In the 1930's, scientists developed a process to treat wood under pressure with copper (toxic to the fungi that cause rot) and arsenic (an insecticide). Chromium was added, which triggered a chemical reaction that locked the treatment into the wood. This is the standard pressure treated wood, chromated copper arsenate (known as CCA), which has been so popular since the 1970's.
The product works well, but safety concerns are now being raised. For example, an 8 foot by 10 foot deck has about four pounds of toxic material in its 1½-inch-thick platform.
Studies are underway to determine if the chemicals can leach from the wood, particularly if exposed to acids such as the oxalic acid or citric acid in chemical deck brighteners. The natural acids in compost may also increase leaching from a compost bin into compost.
In 2002, the U. S. Environmental Protection Agency (EPA) announced a voluntary decision by industry to move away from using CCA to treat wood used in residential settings. As of the end of 2003, CCA products cannot be used to treat lumber intended for most residential settings, including play structures, decks, picnic tables, landscaping timbers, residential fencing, patios and walkways/boardwalks. The intent of the phase out was to reduce the potential exposure risk to arsenic, a known human carcinogen, thereby protecting human health, especially children's health and the environment.
An alternative treatment for lumber, alkaline copper quaternary (ACQ) is now being sold. The active ingredients in ACQ are copper oxide and a quaternary ammonium compound. ACQ is registered for use on lumber, timbers, landscape ties, fence posts, building and utility poles, pilings for use on land, decking, wood shingles, and other wood structures.
Although the formulation has changed, the U.S. EPA still publishes the following handling and disposal recommendations.
Do not use pressure-treated wood where it may come into direct or indirect contact with drinking water.
Do not use pressure-treated wood where the preservative may become a component of food, such as a compost bin or vegetable bed, or animal feed.
Do not use pressure-treated wood for mulch.
Use pressure-treated wood with caution:
X Wear a dust mask, gloves, and goggles when cutting or handling pressure-treated wood.
X Do all sawing and machining outdoors over a tarp that can be emptied into the trash or thrown away with the sawdust.
X After handling, wash exposed skin thoroughly.
X Wash work clothes separately.
X Never burn it—the resulting ash concentrates the toxic substances. The only current disposal solution is burial in a landfill.
When working on projects, consider the following options:
X For existing decks and structures, seal the wood regularly with a moisture repellent. It will help lock in the toxic chemicals and prolong the life of the wood.
X For new work, use pressure-treated wood only on structural parts near the ground, such as posts and framing under decks.
X Off the ground, use poplar for vertical features such as balusters. Apply paint or stain.

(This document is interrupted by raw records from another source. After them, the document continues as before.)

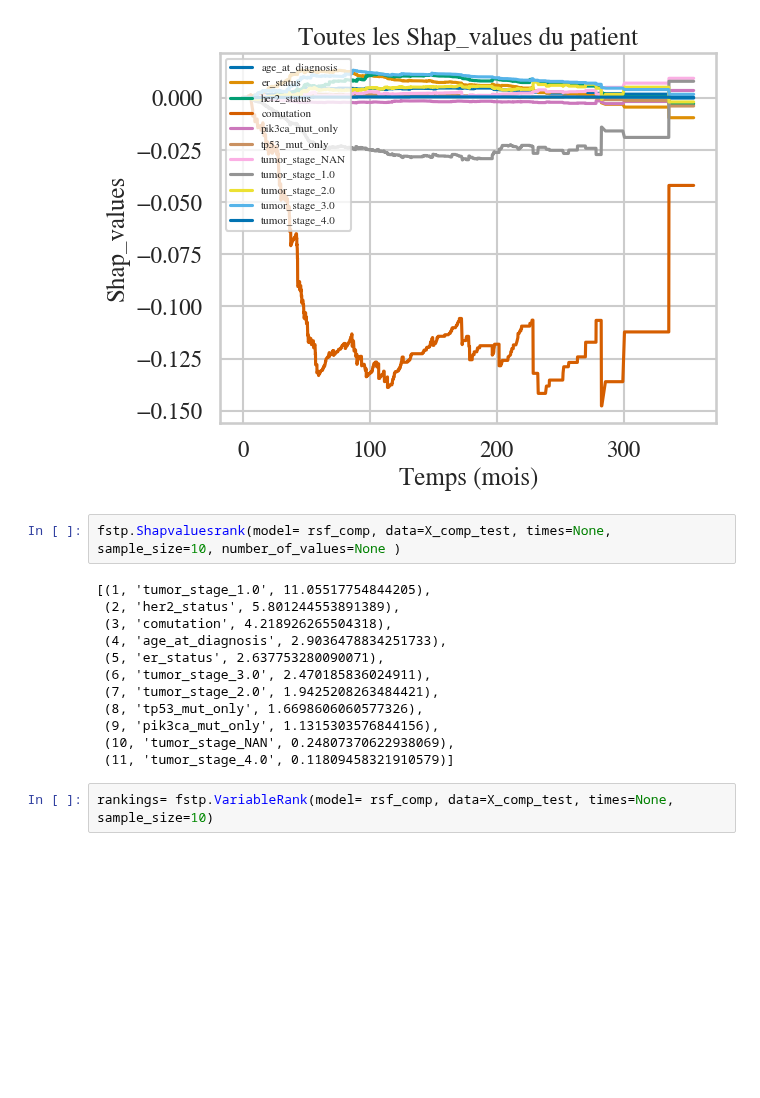
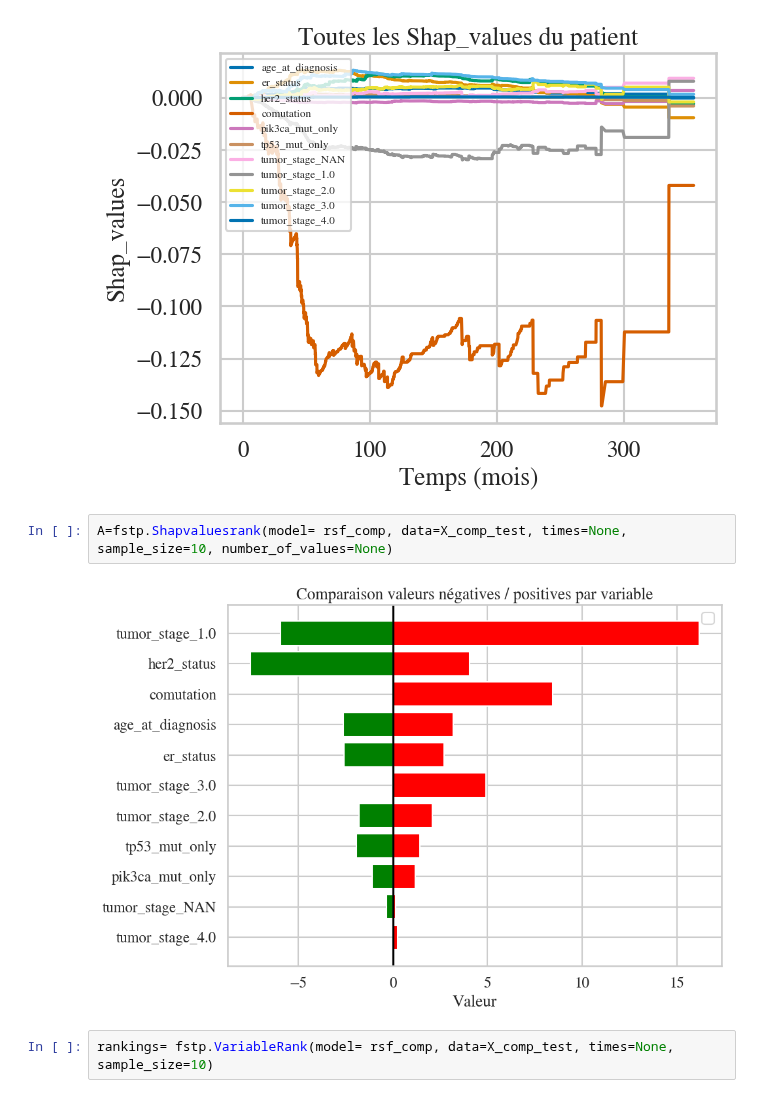
Before and after one commit to Clement-Dn/Surv-ML, a Jupyter notebook: SurvTreeShap_Metabric.ipynb, the cells around one changed output. Drawn from its saved outputs; the diff is of its cells as text; blank space fills up the shorter version.

```diff
--- a/SurvTreeShap_Metabric.ipynb
+++ b/SurvTreeShap_Metabric.ipynb
@@ -343,19 +343,9 @@ fstp.STP_graph(x=a, y=b, columns=list(comutés.columns), selection=None, min=10,
 # %% [output]
 [figure]
 # %%
-fstp.Shapvaluesrank(model= rsf_comp, data=X_comp_test, times=None, sample_size=10, number_of_values=None )
+A=fstp.Shapvaluesrank(model= rsf_comp, data=X_comp_test, times=None, sample_size=10, number_of_values=None)
 # %% [output]
-[(1, 'tumor_stage_1.0', 11.05517754844205),
- (2, 'her2_status', 5.801244553891389),
- (3, 'comutation', 4.218926265504318),
- (4, 'age_at_diagnosis', 2.9036478834251733),
- (5, 'er_status', 2.637753280090071),
- (6, 'tumor_stage_3.0', 2.470185836024911),
- (7, 'tumor_stage_2.0', 1.9425208263484421),
- (8, 'tp53_mut_only', 1.6698606060577326),
- (9, 'pik3ca_mut_only', 1.1315303576844156),
- (10, 'tumor_stage_NAN', 0.24807370622938069),
- (11, 'tumor_stage_4.0', 0.11809458321910579)]
+[figure, added]
 # %%
 rankings= fstp.VariableRank(model= rsf_comp, data=X_comp_test, times=None, sample_size=10)
 # %% [output]
```
Also changed, not shown: parts of 4 cells of this notebook, 2 other files.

X For decking, cedar and redwood look better than pressure-treated wood, but cost more.
For more information: Arsenic and Old Wood, This Old House Magazine, March/April, 1998.
For more information on the discontinuance of CCA: http://www.epa.gov/oppad001/reregistration/cca/cpsc.htm
For more information on ACQ: http://www.epa.gov/oppad001/reregistration/cca/acq.htm
The Lakewood Heritage Advisory Board was established to serve in an advisory capacity for the purpose of educating, informing and making recommendations to City officials, departments, boards and commissions, and the community on matters relating to historic preservation
The Lakewood Heritage Advisory Board may be contacted through the City of Lakewood Department of Planning and Development (216/529-6630). Information in this publication may be reprinted. Please credit the Lakewood Heritage Advisory Board, Lakewood, Ohio.